(Data begins)

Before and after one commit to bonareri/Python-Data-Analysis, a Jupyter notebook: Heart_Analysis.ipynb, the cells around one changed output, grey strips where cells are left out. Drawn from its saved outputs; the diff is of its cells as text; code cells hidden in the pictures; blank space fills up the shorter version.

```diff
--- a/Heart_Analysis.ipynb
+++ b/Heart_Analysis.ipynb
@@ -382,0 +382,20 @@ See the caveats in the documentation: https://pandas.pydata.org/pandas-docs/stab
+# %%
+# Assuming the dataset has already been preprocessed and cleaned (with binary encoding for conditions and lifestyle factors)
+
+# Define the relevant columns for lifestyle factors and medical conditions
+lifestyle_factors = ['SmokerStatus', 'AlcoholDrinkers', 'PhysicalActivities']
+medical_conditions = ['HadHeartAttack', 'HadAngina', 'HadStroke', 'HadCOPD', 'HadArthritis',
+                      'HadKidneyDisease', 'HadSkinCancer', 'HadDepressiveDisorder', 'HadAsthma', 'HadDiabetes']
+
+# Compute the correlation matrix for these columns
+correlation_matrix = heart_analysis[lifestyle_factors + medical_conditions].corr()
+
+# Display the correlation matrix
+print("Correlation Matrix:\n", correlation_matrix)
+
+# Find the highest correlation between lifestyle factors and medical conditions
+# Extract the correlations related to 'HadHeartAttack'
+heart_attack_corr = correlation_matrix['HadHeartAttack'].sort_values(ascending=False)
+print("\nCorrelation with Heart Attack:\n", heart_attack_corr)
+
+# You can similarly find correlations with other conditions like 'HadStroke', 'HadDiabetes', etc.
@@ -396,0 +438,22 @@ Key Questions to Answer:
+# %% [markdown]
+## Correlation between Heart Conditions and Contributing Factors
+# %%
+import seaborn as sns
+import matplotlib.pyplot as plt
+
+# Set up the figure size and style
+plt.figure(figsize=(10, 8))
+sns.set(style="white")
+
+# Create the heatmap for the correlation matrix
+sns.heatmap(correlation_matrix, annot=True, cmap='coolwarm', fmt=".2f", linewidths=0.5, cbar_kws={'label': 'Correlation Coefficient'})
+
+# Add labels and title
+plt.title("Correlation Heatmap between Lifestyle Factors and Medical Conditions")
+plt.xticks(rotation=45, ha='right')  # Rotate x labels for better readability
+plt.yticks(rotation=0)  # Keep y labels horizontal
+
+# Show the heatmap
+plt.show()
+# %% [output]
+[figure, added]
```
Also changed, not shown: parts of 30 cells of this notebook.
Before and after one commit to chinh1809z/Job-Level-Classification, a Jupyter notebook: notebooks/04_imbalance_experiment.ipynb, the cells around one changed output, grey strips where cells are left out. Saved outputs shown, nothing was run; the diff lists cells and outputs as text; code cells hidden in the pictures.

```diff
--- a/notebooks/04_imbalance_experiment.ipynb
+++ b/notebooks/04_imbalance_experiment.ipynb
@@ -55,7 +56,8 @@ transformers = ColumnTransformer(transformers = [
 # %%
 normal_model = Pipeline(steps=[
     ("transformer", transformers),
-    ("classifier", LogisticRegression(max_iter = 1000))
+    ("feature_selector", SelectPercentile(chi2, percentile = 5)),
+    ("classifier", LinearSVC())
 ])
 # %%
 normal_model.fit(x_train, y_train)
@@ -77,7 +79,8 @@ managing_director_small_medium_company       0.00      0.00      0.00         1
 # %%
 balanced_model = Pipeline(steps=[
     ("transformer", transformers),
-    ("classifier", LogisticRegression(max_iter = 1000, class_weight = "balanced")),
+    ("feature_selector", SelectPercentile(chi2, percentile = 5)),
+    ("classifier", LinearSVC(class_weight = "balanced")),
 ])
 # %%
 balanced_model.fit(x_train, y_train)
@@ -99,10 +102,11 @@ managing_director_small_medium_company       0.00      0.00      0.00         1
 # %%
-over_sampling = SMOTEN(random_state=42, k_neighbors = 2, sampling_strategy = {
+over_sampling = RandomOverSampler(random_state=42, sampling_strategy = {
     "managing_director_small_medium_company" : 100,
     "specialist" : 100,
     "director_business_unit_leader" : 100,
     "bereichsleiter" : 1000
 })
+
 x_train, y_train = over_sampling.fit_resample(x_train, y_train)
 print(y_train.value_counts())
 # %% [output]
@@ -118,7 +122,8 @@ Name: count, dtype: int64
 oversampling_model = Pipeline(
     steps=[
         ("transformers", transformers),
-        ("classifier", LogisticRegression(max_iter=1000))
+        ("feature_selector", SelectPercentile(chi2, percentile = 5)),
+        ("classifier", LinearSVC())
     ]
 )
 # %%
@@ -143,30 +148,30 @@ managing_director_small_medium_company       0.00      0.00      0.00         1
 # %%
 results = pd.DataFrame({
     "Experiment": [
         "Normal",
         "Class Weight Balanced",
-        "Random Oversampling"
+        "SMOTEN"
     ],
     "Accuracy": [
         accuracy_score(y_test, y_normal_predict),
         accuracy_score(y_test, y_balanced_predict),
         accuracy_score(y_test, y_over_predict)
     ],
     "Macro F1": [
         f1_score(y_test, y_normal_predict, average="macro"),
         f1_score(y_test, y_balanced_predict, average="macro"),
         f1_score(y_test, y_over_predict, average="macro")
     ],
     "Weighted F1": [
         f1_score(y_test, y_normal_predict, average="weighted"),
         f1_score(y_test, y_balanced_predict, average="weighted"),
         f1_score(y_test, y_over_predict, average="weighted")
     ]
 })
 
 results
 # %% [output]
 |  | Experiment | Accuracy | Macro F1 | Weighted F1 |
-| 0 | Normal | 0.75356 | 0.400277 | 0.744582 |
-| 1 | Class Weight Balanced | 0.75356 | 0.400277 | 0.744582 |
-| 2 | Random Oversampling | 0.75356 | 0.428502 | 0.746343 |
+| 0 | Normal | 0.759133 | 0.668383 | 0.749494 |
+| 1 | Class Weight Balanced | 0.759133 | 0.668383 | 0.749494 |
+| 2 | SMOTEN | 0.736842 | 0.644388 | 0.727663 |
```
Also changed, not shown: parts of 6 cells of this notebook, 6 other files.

(Data ends)

### How to complete this task:
Output the records above, each one exactly, with none left out.

### Worked solution:
Before and after one commit to bonareri/Python-Data-Analysis, a Jupyter notebook: Heart_Analysis.ipynb, the cells around one changed output, grey strips where cells are left out. Drawn from its saved outputs; the diff is of its cells as text; code cells hidden in the pictures; blank space fills up the shorter version.

```diff
--- a/Heart_Analysis.ipynb
+++ b/Heart_Analysis.ipynb
@@ -382,0 +382,20 @@ See the caveats in the documentation: https://pandas.pydata.org/pandas-docs/stab
+# %%
+# Assuming the dataset has already been preprocessed and cleaned (with binary encoding for conditions and lifestyle factors)
+
+# Define the relevant columns for lifestyle factors and medical conditions
+lifestyle_factors = ['SmokerStatus', 'AlcoholDrinkers', 'PhysicalActivities']
+medical_conditions = ['HadHeartAttack', 'HadAngina', 'HadStroke', 'HadCOPD', 'HadArthritis',
+                      'HadKidneyDisease', 'HadSkinCancer', 'HadDepressiveDisorder', 'HadAsthma', 'HadDiabetes']
+
+# Compute the correlation matrix for these columns
+correlation_matrix = heart_analysis[lifestyle_factors + medical_conditions].corr()
+
+# Display the correlation matrix
+print("Correlation Matrix:\n", correlation_matrix)
+
+# Find the highest correlation between lifestyle factors and medical conditions
+# Extract the correlations related to 'HadHeartAttack'
+heart_attack_corr = correlation_matrix['HadHeartAttack'].sort_values(ascending=False)
+print("\nCorrelation with Heart Attack:\n", heart_attack_corr)
+
+# You can similarly find correlations with other conditions like 'HadStroke', 'HadDiabetes', etc.
@@ -396,0 +438,22 @@ Key Questions to Answer:
+# %% [markdown]
+## Correlation between Heart Conditions and Contributing Factors
+# %%
+import seaborn as sns
+import matplotlib.pyplot as plt
+
+# Set up the figure size and style
+plt.figure(figsize=(10, 8))
+sns.set(style="white")
+
+# Create the heatmap for the correlation matrix
+sns.heatmap(correlation_matrix, annot=True, cmap='coolwarm', fmt=".2f", linewidths=0.5, cbar_kws={'label': 'Correlation Coefficient'})
+
+# Add labels and title
+plt.title("Correlation Heatmap between Lifestyle Factors and Medical Conditions")
+plt.xticks(rotation=45, ha='right')  # Rotate x labels for better readability
+plt.yticks(rotation=0)  # Keep y labels horizontal
+
+# Show the heatmap
+plt.show()
+# %% [output]
+[figure, added]
```
Also changed, not shown: parts of 30 cells of this notebook.
Before and after one commit to chinh1809z/Job-Level-Classification, a Jupyter notebook: notebooks/04_imbalance_experiment.ipynb, the cells around one changed output, grey strips where cells are left out. Saved outputs shown, nothing was run; the diff lists cells and outputs as text; code cells hidden in the pictures.

```diff
--- a/notebooks/04_imbalance_experiment.ipynb
+++ b/notebooks/04_imbalance_experiment.ipynb
@@ -55,7 +56,8 @@ transformers = ColumnTransformer(transformers = [
 # %%
 normal_model = Pipeline(steps=[
     ("transformer", transformers),
-    ("classifier", LogisticRegression(max_iter = 1000))
+    ("feature_selector", SelectPercentile(chi2, percentile = 5)),
+    ("classifier", LinearSVC())
 ])
 # %%
 normal_model.fit(x_train, y_train)
@@ -77,7 +79,8 @@ managing_director_small_medium_company       0.00      0.00      0.00         1
 # %%
 balanced_model = Pipeline(steps=[
     ("transformer", transformers),
-    ("classifier", LogisticRegression(max_iter = 1000, class_weight = "balanced")),
+    ("feature_selector", SelectPercentile(chi2, percentile = 5)),
+    ("classifier", LinearSVC(class_weight = "balanced")),
 ])
 # %%
 balanced_model.fit(x_train, y_train)
@@ -99,10 +102,11 @@ managing_director_small_medium_company       0.00      0.00      0.00         1
 # %%
-over_sampling = SMOTEN(random_state=42, k_neighbors = 2, sampling_strategy = {
+over_sampling = RandomOverSampler(random_state=42, sampling_strategy = {
     "managing_director_small_medium_company" : 100,
     "specialist" : 100,
     "director_business_unit_leader" : 100,
     "bereichsleiter" : 1000
 })
+
 x_train, y_train = over_sampling.fit_resample(x_train, y_train)
 print(y_train.value_counts())
 # %% [output]
@@ -118,7 +122,8 @@ Name: count, dtype: int64
 oversampling_model = Pipeline(
     steps=[
         ("transformers", transformers),
-        ("classifier", LogisticRegression(max_iter=1000))
+        ("feature_selector", SelectPercentile(chi2, percentile = 5)),
+        ("classifier", LinearSVC())
     ]
 )
 # %%
@@ -143,30 +148,30 @@ managing_director_small_medium_company       0.00      0.00      0.00         1
 # %%
 results = pd.DataFrame({
     "Experiment": [
         "Normal",
         "Class Weight Balanced",
-        "Random Oversampling"
+        "SMOTEN"
     ],
     "Accuracy": [
         accuracy_score(y_test, y_normal_predict),
         accuracy_score(y_test, y_balanced_predict),
         accuracy_score(y_test, y_over_predict)
     ],
     "Macro F1": [
         f1_score(y_test, y_normal_predict, average="macro"),
         f1_score(y_test, y_balanced_predict, average="macro"),
         f1_score(y_test, y_over_predict, average="macro")
     ],
     "Weighted F1": [
         f1_score(y_test, y_normal_predict, average="weighted"),
         f1_score(y_test, y_balanced_predict, average="weighted"),
         f1_score(y_test, y_over_predict, average="weighted")
     ]
 })
 
 results
 # %% [output]
 |  | Experiment | Accuracy | Macro F1 | Weighted F1 |
-| 0 | Normal | 0.75356 | 0.400277 | 0.744582 |
-| 1 | Class Weight Balanced | 0.75356 | 0.400277 | 0.744582 |
-| 2 | Random Oversampling | 0.75356 | 0.428502 | 0.746343 |
+| 0 | Normal | 0.759133 | 0.668383 | 0.749494 |
+| 1 | Class Weight Balanced | 0.759133 | 0.668383 | 0.749494 |
+| 2 | SMOTEN | 0.736842 | 0.644388 | 0.727663 |
```
Also changed, not shown: parts of 6 cells of this notebook, 6 other files.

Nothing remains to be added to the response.